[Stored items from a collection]
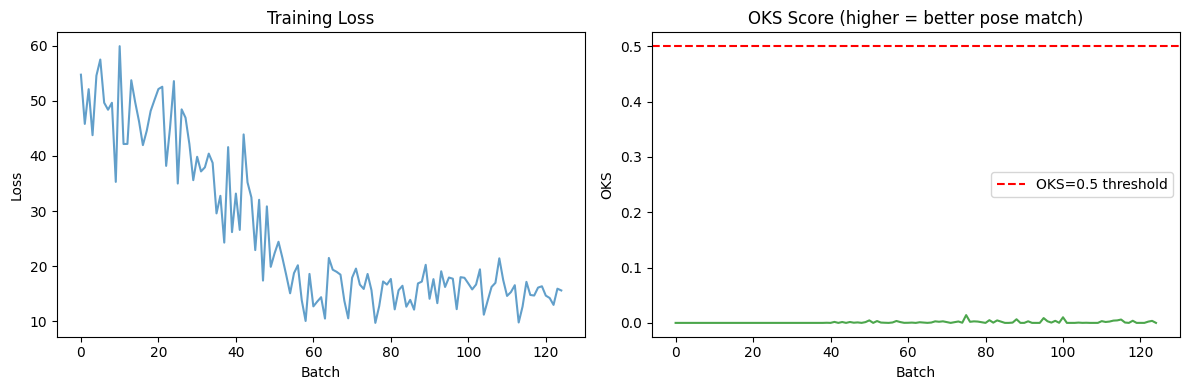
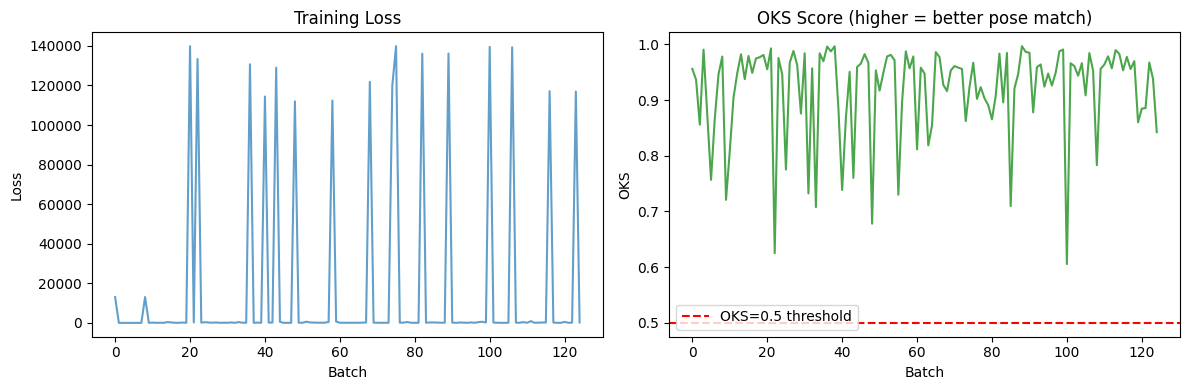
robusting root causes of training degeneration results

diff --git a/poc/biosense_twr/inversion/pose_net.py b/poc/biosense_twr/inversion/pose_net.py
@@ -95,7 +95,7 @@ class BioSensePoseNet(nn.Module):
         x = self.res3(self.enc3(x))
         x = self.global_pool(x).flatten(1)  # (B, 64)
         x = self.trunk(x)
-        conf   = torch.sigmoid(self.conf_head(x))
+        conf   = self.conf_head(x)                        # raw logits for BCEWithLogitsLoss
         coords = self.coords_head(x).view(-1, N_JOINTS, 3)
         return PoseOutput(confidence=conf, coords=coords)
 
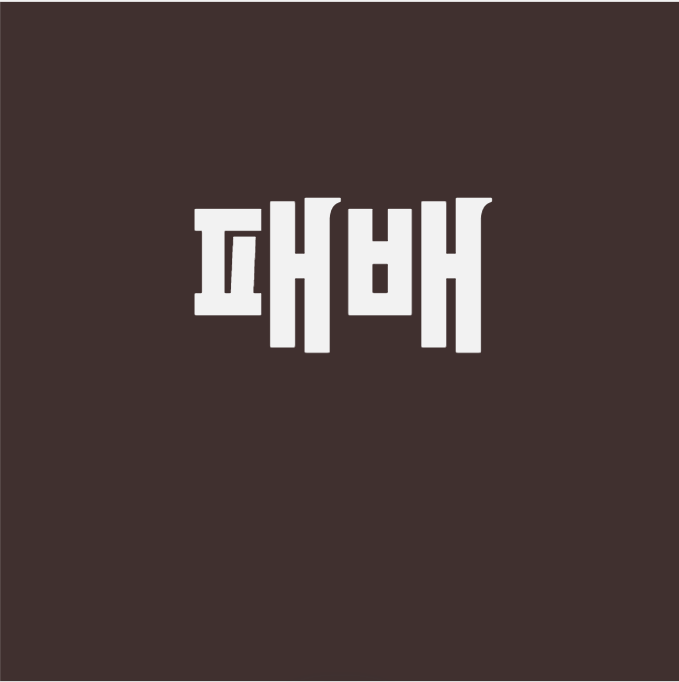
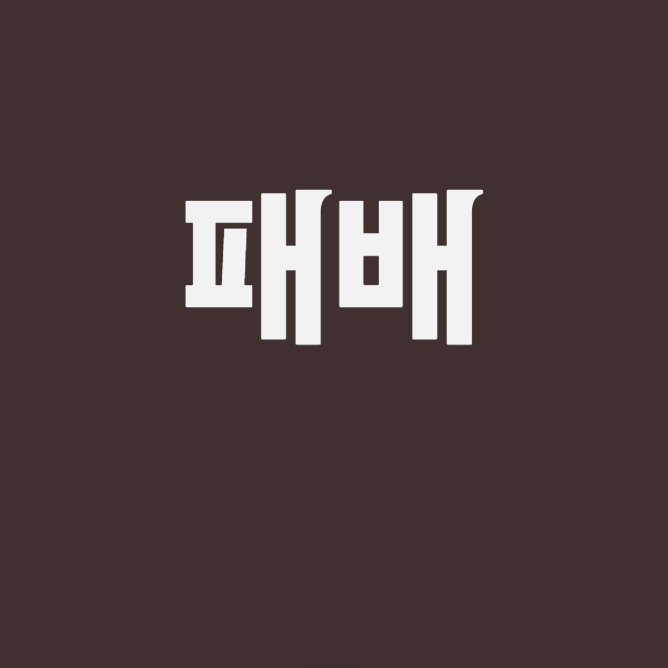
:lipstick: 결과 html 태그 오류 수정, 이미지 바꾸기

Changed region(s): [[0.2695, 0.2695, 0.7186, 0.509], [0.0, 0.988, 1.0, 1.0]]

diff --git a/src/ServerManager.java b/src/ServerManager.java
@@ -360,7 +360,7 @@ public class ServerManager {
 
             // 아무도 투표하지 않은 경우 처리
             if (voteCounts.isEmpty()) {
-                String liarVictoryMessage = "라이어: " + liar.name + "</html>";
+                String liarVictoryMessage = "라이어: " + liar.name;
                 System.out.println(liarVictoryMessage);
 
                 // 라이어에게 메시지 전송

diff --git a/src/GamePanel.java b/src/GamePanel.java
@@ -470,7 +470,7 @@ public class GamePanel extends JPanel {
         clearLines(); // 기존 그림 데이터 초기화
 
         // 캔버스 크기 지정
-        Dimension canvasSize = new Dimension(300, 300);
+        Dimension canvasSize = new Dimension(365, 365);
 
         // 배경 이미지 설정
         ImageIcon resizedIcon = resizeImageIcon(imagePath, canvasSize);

* **What to work on**
The lines to reproduce run from the one above containing "x = self.global_pool(x).flatten(1)" through the one containing "라이어에게 메시지 전송". Copy them exactly and leave out all pictures.

* **Task answer**
         x = self.global_pool(x).flatten(1)  # (B, 64)
         x = self.trunk(x)
-        conf   = torch.sigmoid(self.conf_head(x))
+        conf   = self.conf_head(x)                        # raw logits for BCEWithLogitsLoss
         coords = self.coords_head(x).view(-1, N_JOINTS, 3)
         return PoseOutput(confidence=conf, coords=coords)
 
:lipstick: 결과 html 태그 오류 수정, 이미지 바꾸기

Changed region(s): [[0.2695, 0.2695, 0.7186, 0.509], [0.0, 0.988, 1.0, 1.0]]

diff --git a/src/ServerManager.java b/src/ServerManager.java
@@ -360,7 +360,7 @@ public class ServerManager {
 
             // 아무도 투표하지 않은 경우 처리
             if (voteCounts.isEmpty()) {
-                String liarVictoryMessage = "라이어: " + liar.name + "</html>";
+                String liarVictoryMessage = "라이어: " + liar.name;
                 System.out.println(liarVictoryMessage);
 
                 // 라이어에게 메시지 전송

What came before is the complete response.